On Monday, Stanford announced that its main campus is projected to operate on 100 percent solar power by 2021, when an 88-megawatt photovoltaic plant near Lemoore, California is planned to go online.
Upon completion, the solar plant will push the University past its goal of reducing greenhouse gas emissions by 80 percent by 2025, set out as part of Stanford’s long-range planning process.
After Monday’s announcement, Stanford is also projected to become carbon-free by 2030. California policy calls for a statewide carbon-free grid by 2045.
“Reducing Stanford’s own environmental impact is an essential first step,” wrote University President Marc Tessier-Lavigne in a Notes from the Quad post on Monday. “But cost-effective decarbonization, affordable access to energy and infrastructure resilience are complex global challenges. That is why our long-range vision established an initiative to accelerate sustainable solutions for our region, nation and world.”
Stanford facilities outside California are excluded from the 100 percent solar projection, as are facilities not run by the main campus energy administration. For instance, while the Redwood City campus is set to operate on 100 percent solar power by 2021, the Stanford in Washington house and other Bing Overseas Studies Program facilities are not.
“We don’t have management control, knowledge or responsibility for [some] outlying accounts … and they’re pretty minimal in total [energy use] as well,” said Joseph Stagner, executive director of the Department of Sustainability and Energy Management.
Stagner added that, while Stanford has considered a range of clean energy options — including wind, geothermal and biomass — the University settled on solar because of its relatively low cost and long-term reliability.

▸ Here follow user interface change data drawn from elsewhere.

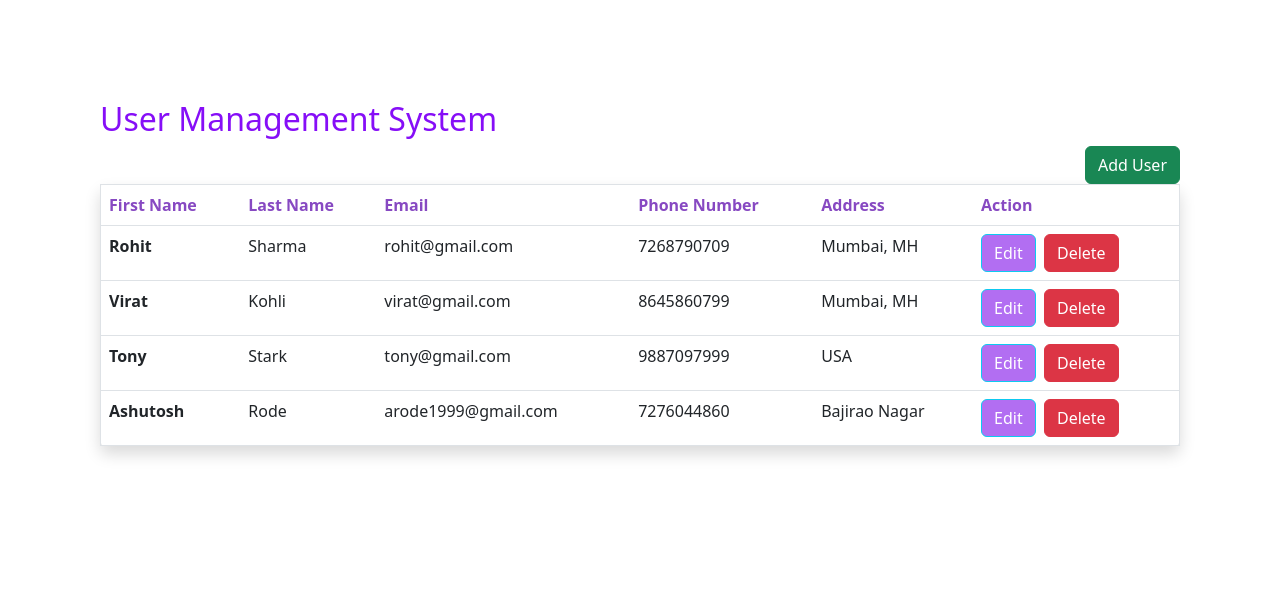
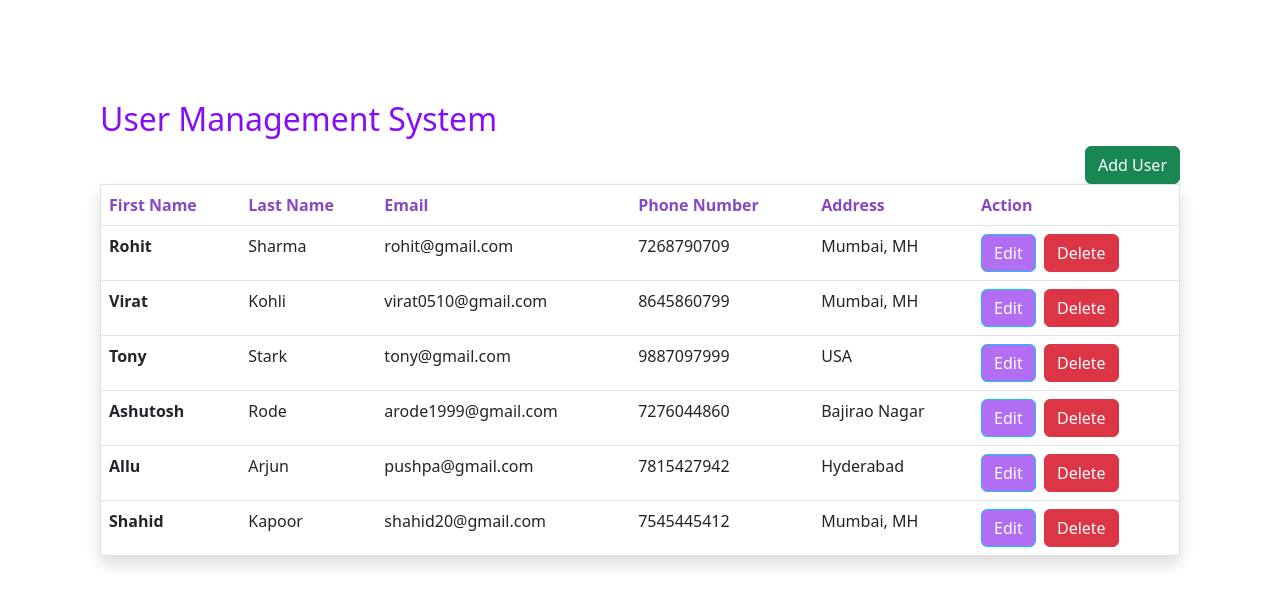
Before and after one commit to AshutoshRode/User-Management-System, an Angular app: page /user-list in a window 1280 px wide. Shown: the top 606 px of the page. Built offline with nearby package versions, Linux system fonts and the light colour scheme; data requests are answered from the project's data file.

Commit message:
corrections

```diff
--- a/db.json
+++ b/db.json
@@ -5,15 +5,15 @@
       "firstName": "Rohit ",
       "lastName": "Sharma",
       "email": "rohit@gmail.com",
-      "phone": 7268790709,
+      "phone": "7268790709",
       "address": "Mumbai, MH"
     },
     {
       "id": "357f",
       "firstName": "Virat",
       "lastName": "Kohli",
-      "email": "virat@gmail.com",
-      "phone": 8645860799,
+      "email": "virat0510@gmail.com",
+      "phone": "8645860799",
       "address": "Mumbai, MH"
     },
     {
@@ -21,7 +21,7 @@
       "firstName": "Tony ",
       "lastName": "Stark",
       "email": "tony@gmail.com",
-      "phone": 9887097999,
+      "phone": "9887097999",
       "address": "USA"
     },
     {
@@ -31,6 +31,22 @@
       "email": "arode1999@gmail.com",
       "phone": "7276044860",
       "address": "Bajirao Nagar"
+    },
+    {
+      "id": "a735",
+      "firstName": "Allu",
+      "lastName": "Arjun",
+      "email": "pushpa@gmail.com",
+      "phone": "7815427942",
+      "address": "Hyderabad"
+    },
+    {
+      "id": "705d",
+      "firstName": "Shahid",
+      "lastName": "Kapoor",
+      "email": "shahid20@gmail.com",
+      "phone": "7545445412",
+      "address": "Mumbai, MH"
     }
   ]
 }
--- a/src/app/data.service.ts
+++ b/src/app/data.service.ts
@@ -1,6 +1,6 @@
 import { HttpClient } from '@angular/common/http';
 import { Injectable } from '@angular/core';
-import { Subject } from 'rxjs';
+
 
 @Injectable({
   providedIn: 'root'
```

“[Solar] is a very stable technology,” Stagner said. “Even with wind, there could be a little worry about whether winds will persist in particular locations over great periods of time with climate change … but you can’t go wrong with the fact that the sun is probably still shining.”
The University has partnered with solar project developer Recurrent Energy to develop the plant, which will be known as Stanford Solar Generating Station #2. Its predecessor, the 67-megawatt Stanford Solar Generating Station #1, went online in 2016 in Rosamond, California. Since 2017, the University has also operated five megawatts of on-campus rooftop photovoltaic panels.
Stanford’s two solar plants will power the University indirectly; the electricity produced by each plant will enter the California state grid at different locations, while Stanford will draw an equivalent amount of electricity from another location on the grid.
“It’s like pouring two different cups of water into a pot and using a different cup to take water out of the pot,” Stagner said.
In the case that an excess amount of electricity is produced by the University’s plants, the extra electricity produced will still be sold but will not result in a profit for the University. Although Station #2 will produce electricity at a lower cost than Station #1, Stagner said that the decreasing market price for power during hours of solar generation will offset potential gains of the new plant to the point that Stanford’s solar power will be “cost-neutral or slightly cost-negative.” But, he added, this is a price the University is willing to pay for clean energy.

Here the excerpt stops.